He’s one of our Stand by Me kids. He lives in Bekoji in Ethiopia and is a happy bright boy, but things weren’t always this way.
When he was just three years old he lost both his parents and was taken in and cared for by a kind neighbour. Living in a mud hut, caring for Zegeye and three other children was tough for the neighbour as her income was not enough to feed her family.
Zegeye became a shepherd boy to help earn some money and walked for miles each day, barefoot with his feet often cut and bruised. His story is common in Ethiopia as parents are dependent on their children to raise income, often through manual labour. Their children’s time is considered too valuable to be spent at school.
Free from child labour
Zegeye was also living with HIV - another obstacle in the way of his future and education. Like many others with life threatening illnesses, he was living without access to healthcare or adequate food and becoming too sick to attend school. We realised that providing an education for children who were dying from HIV was not enough and that we needed to do something.

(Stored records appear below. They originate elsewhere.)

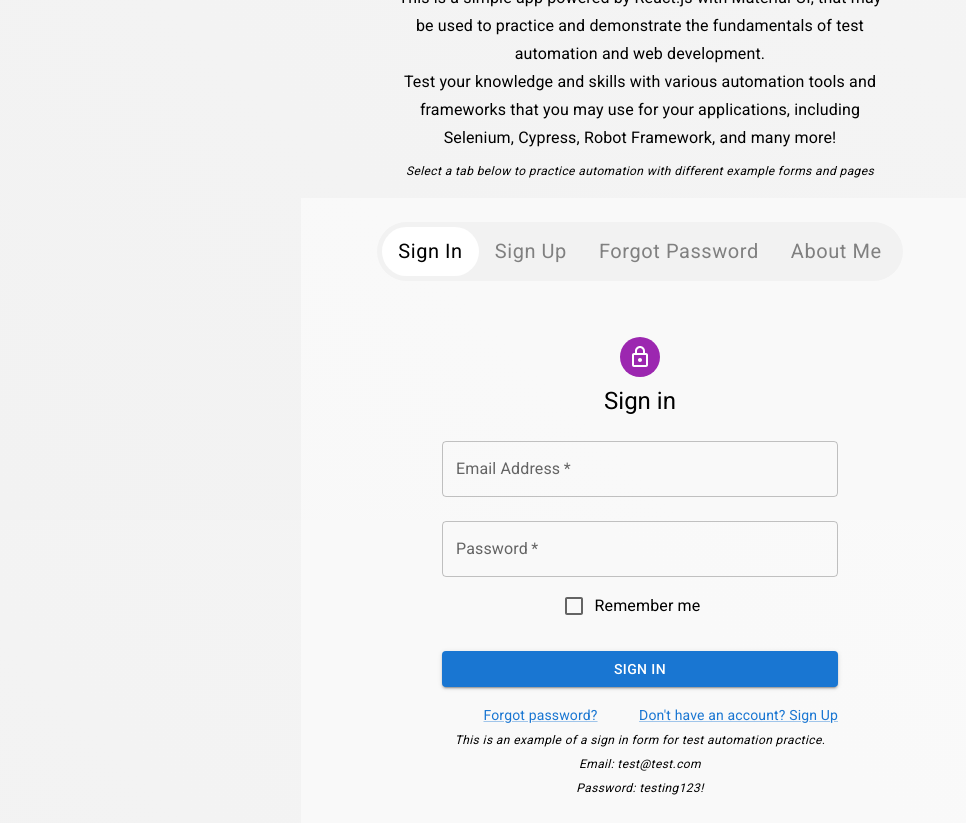
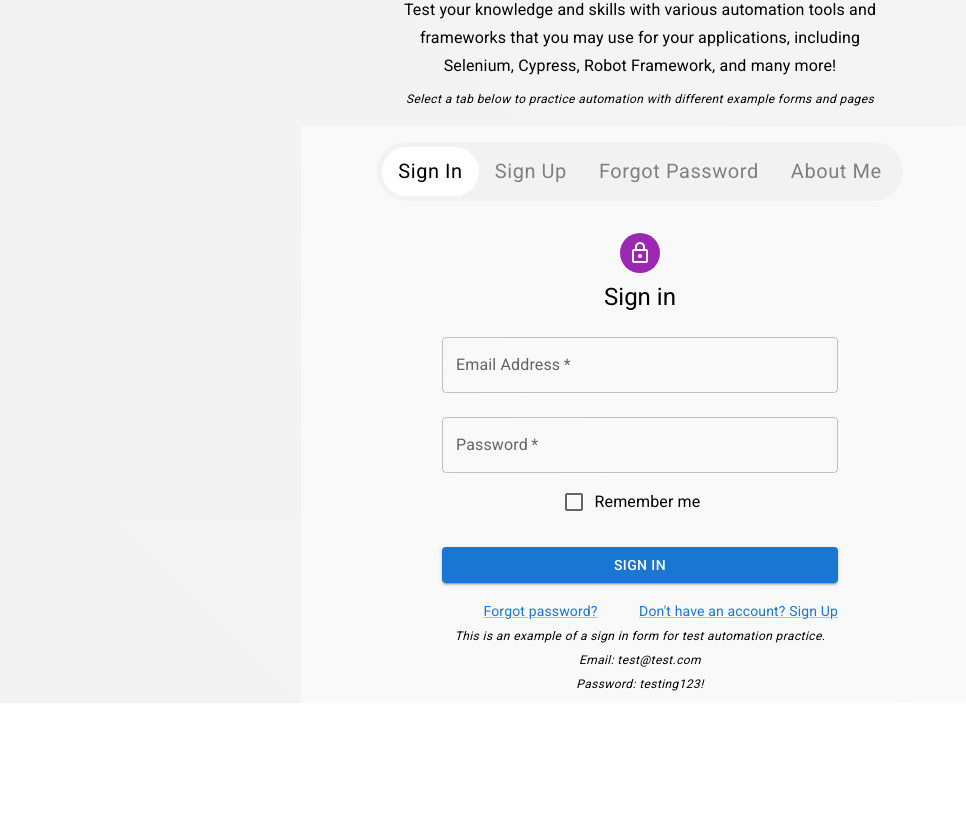
Before and after one commit to justine-black/automagic-testing, a React (Create React App) app in the folder my-app-to-test/frontend/: page / in a window 1280 px wide. Shown: the part 280-1103 px from the top of the page, without its empty margins (0-966 px from the left). After the commit the page ends 983 px from the top, so only its background shows below. Built offline with nearby package versions, Linux system fonts and the light colour scheme.

Commit message:
Update UI

```diff
--- a/my-app-to-test/frontend/src/App.js
+++ b/my-app-to-test/frontend/src/App.js
@@ -14,7 +14,7 @@ const App = () => {
 
 const NewApp = () => {
   return (
-    <Box className="new-app" sx={{ overflowY: "hidden" }}>
+    <Box className="new-app">
       <NewHeader />
       <NewBody />
     </Box>
--- a/my-app-to-test/frontend/src/Body.js
+++ b/my-app-to-test/frontend/src/Body.js
@@ -59,7 +59,7 @@ const NewBody = () => {
       container
       spacing={2}
       className="app-body"
-      paddingTop={10}
+      paddingTop={1}
       justifyContent={"center"}
       textAlign={"center"}
     >
--- a/my-app-to-test/frontend/src/TestFormTabs.js
+++ b/my-app-to-test/frontend/src/TestFormTabs.js
@@ -22,7 +22,7 @@ function CustomTabPanel(props) {
       {...other}
     >
       {value === index && (
-        <Box sx={{ p: 3 }}>
+        <Box sx={{ p: 1 }}>
           <Typography>{children}</Typography>
         </Box>
       )}
@@ -127,7 +127,6 @@ export function NewBasicTabs() {
   });
 
   return (
-    <div>
     <Box
       sx={{
         margin: "0 auto",
@@ -135,7 +134,7 @@ export function NewBasicTabs() {
         minHeight: "300px",
       }}
     >
-        <Box display={"flex"} justifyContent={"center"} padding={3}>
+      <Box display={"flex"} justifyContent={"center"} padding={2}>
         <StyledTabs
           value={value}
           onChange={handleChange}
@@ -163,6 +162,5 @@ export function NewBasicTabs() {
         </CustomTabPanel>
       </Box>
     </Box>
-    </div>
   );
 }
```
Lines whose indentation alone changed are shown as unchanged.
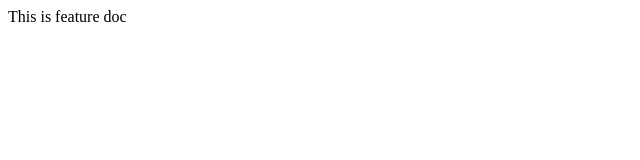
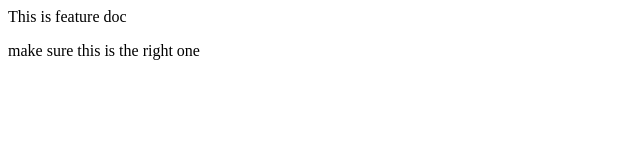
Before and after one commit to sumkun/Github-Demo, a plain HTML site: page index.html in a window 1280 px wide. Shown: the whole page, without its empty margins (0-640 px from the left). Drawn offline with Linux system fonts and the light colour scheme.

Commit message:
little change

```diff
--- a/index.html
+++ b/index.html
@@ -8,5 +8,7 @@
 <body>
     This is feature doc
     </p>
+
+    make sure this is the right one
 </body>
 </html>
```
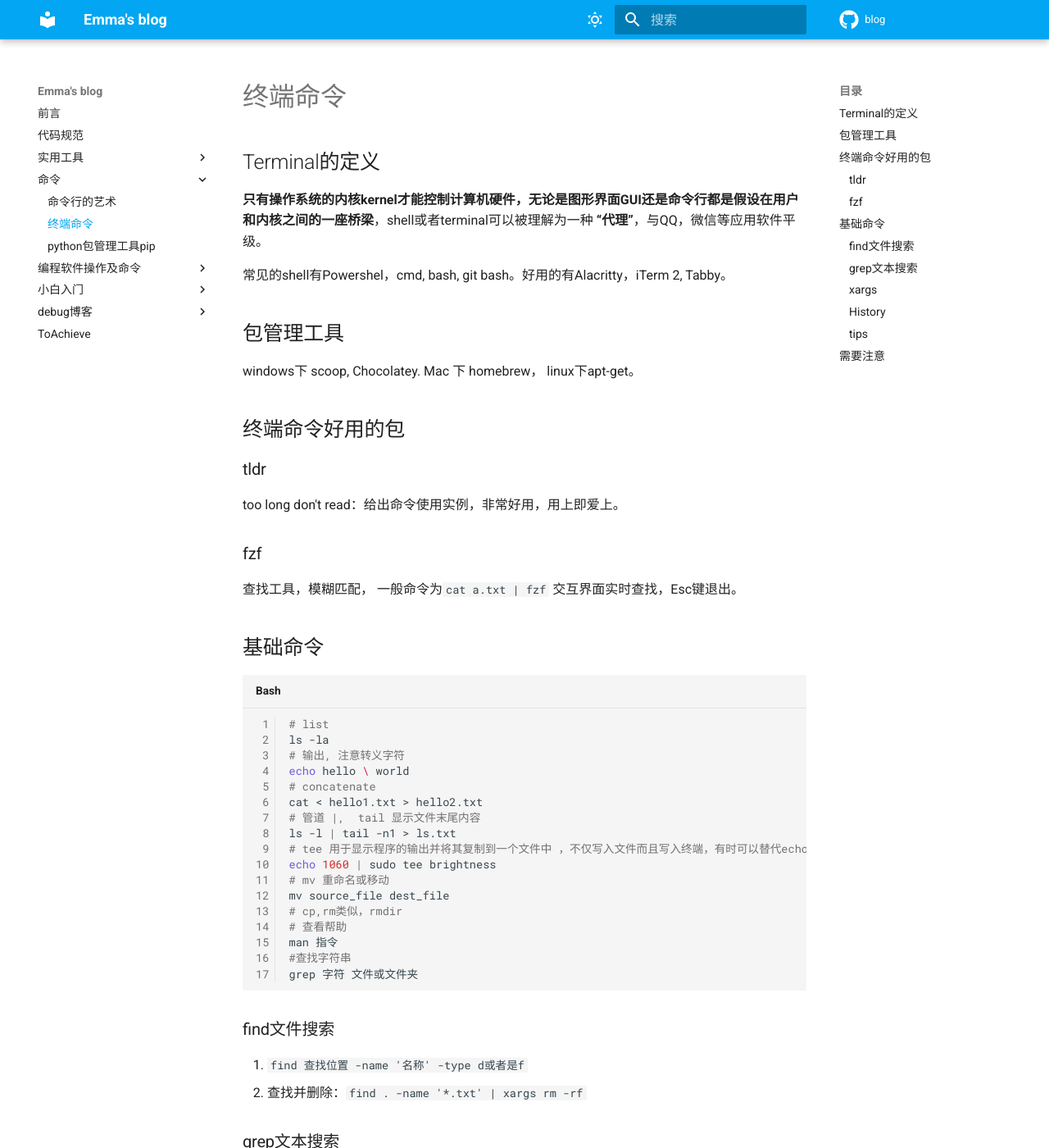
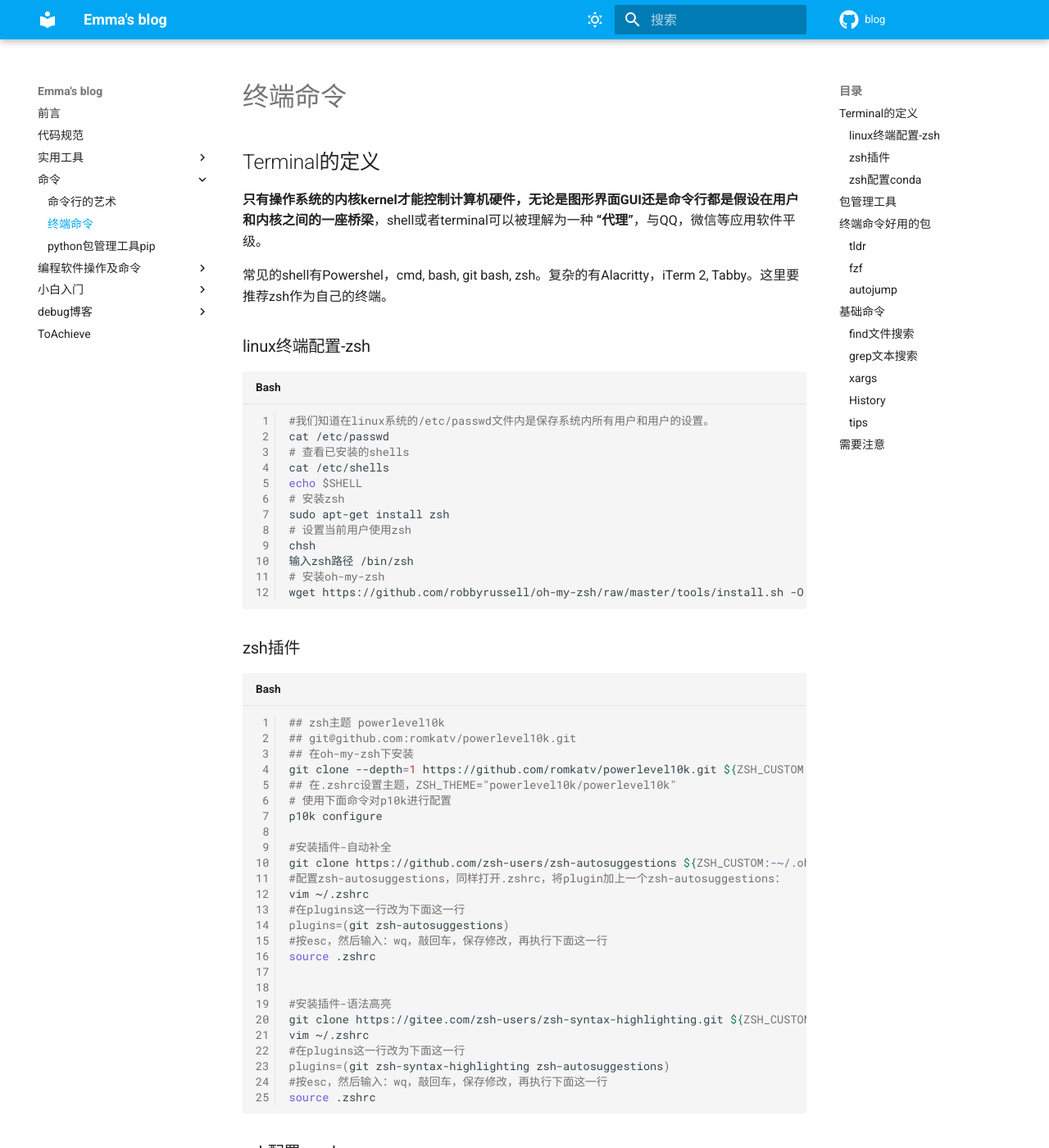
Before and after one commit to Emma-ssq/blog, an MkDocs documentation site: the page built from docs/命令/终端命令.md, in a window 1280 px wide and 1400 px high. Shown: the whole window at 82% size. Built offline with MkDocs 1.6.1 and Material for MkDocs 9.7.7, drawn with Linux system fonts in a browser that asks for light colours; comment, search, counter and statistics services are not loaded; some of the changed text lies outside the part shown.

Commit message:
linux终端配置，尤其是zsh配置

````diff
--- a/docs/命令/终端命令.md
+++ b/docs/命令/终端命令.md
@@ -5,7 +5,59 @@
 
 **只有操作系统的内核kernel才能控制计算机硬件，无论是图形界面GUI还是命令行都是假设在用户和内核之间的一座桥梁**，shell或者terminal可以被理解为一种 **“代理”**，与QQ，微信等应用软件平级。
 
-常见的shell有Powershel，cmd, bash, git bash。好用的有Alacritty，iTerm 2, Tabby。
+常见的shell有Powershel，cmd, bash, git bash, zsh。复杂的有Alacritty，iTerm 2, Tabby。这里要推荐zsh作为自己的终端。
+
+### linux终端配置-zsh
+
+```bash
+#我们知道在linux系统的/etc/passwd文件内是保存系统内所有用户和用户的设置。
+cat /etc/passwd
+# 查看已安装的shells
+cat /etc/shells
+echo $SHELL
+# 安装zsh
+sudo apt-get install zsh
+# 设置当前用户使用zsh
+chsh
+输入zsh路径 /bin/zsh
+# 安装oh-my-zsh
+wget https://github.com/robbyrussell/oh-my-zsh/raw/master/tools/install.sh -O - | sh
+```
+
+### zsh插件
+
+```bash
+## zsh主题 powerlevel10k
+## git@github.com:romkatv/powerlevel10k.git
+## 在oh-my-zsh下安装
+git clone --depth=1 https://github.com/romkatv/powerlevel10k.git ${ZSH_CUSTOM:-$HOME/.oh-my-zsh/custom}/themes/powerlevel10k
+## 在.zshrc设置主题，ZSH_THEME="powerlevel10k/powerlevel10k"
+# 使用下面命令对p10k进行配置
+p10k configure
+
+#安装插件-自动补全
+git clone https://github.com/zsh-users/zsh-autosuggestions ${ZSH_CUSTOM:-~/.oh-my-zsh/custom}/plugins/zsh-autosuggestions
+#配置zsh-autosuggestions，同样打开.zshrc，将plugin加上一个zsh-autosuggestions：
+vim ~/.zshrc
+#在plugins这一行改为下面这一行
+plugins=(git zsh-autosuggestions)
+#按esc，然后输入：wq，敲回车，保存修改，再执行下面这一行
+source .zshrc
+
+
+#安装插件-语法高亮
+git clone https://gitee.com/zsh-users/zsh-syntax-highlighting.git ${ZSH_CUSTOM:-~/.oh-my-zsh/custom}/plugins/zsh-syntax-highlighting
+vim ~/.zshrc
+#在plugins这一行改为下面这一行
+plugins=(git zsh-syntax-highlighting zsh-autosuggestions)
+#按esc，然后输入：wq，敲回车，保存修改，再执行下面这一行
+source .zshrc
+
+```
+
+### zsh配置conda
+
+容易出现conda：command not found错误。解决方法是将.bashrc中对conda的配置直接复制到.zshrc中，source一下即可解决。
 
 ## 包管理工具
 
@@ -19,7 +71,26 @@ too long don't read：给出命令使用实例，非常好用，用上即爱上
 
 ### fzf
 
-查找工具，模糊匹配， 一般命令为`cat a.txt | fzf` 交互界面实时查找，Esc键退出。
+查找工具，模糊匹配，
+
+1. 快捷键ctrl+R在命令历史记录里面查找
+2. 快捷键ctrl+t在当前文件夹下查找， 譬如'mv ctrl+t ', 'find ctrl+t' ,' vi ctrl+t'
+3. 一般命令为`cat a.txt | fzf` 交互界面实时查找，Esc键退出。
+
+### autojump
+
+> 具体安装参考[autojump-github](https://github.com/wting/autojump)
+
+```bash
+git clone git@github.com:wting/autojump.git
+cd autojump
+./install.py or ./uninstall.py
+# 安装完成后会提示一句话需要手动加入终端配置文件中，在这里我加入~/.zshrc中
+which autojump
+# 可以删除git clone的仓库
+```
+
+使用方法：`j 文件夹`
 
 ## 基础命令
 
````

With the help of medical teams from the UK, we started a medical programme for our children and their parents to receive treatment, counselling and regular nourishing food. We are giving our children everything they need to fight infections, cope with their medication and attend school regularly.
We are Zegeye's Proud Parents
In 2014 we welcomed Zegeye into our Bekoji Children’s Village as his neighbour felt that with us, he would receive the best care possible in a strong family environment. He’s now living with his new family of 20 orphaned and abandoned children, receiving the 24 hour loving care and attention he needs to thrive.
Zegeye’s personal circumstances meant that he needed care unique to his situation – this child-centred care is at the heart of what we do as we recognise that every child is individual and so are their needs. Through caring relationships with his house parents and teachers, Zegeye experiences God's love, giving him a reason for hope. Today he is happy and healthy, and his future aspiration is to become a doctor so that he can help others in need.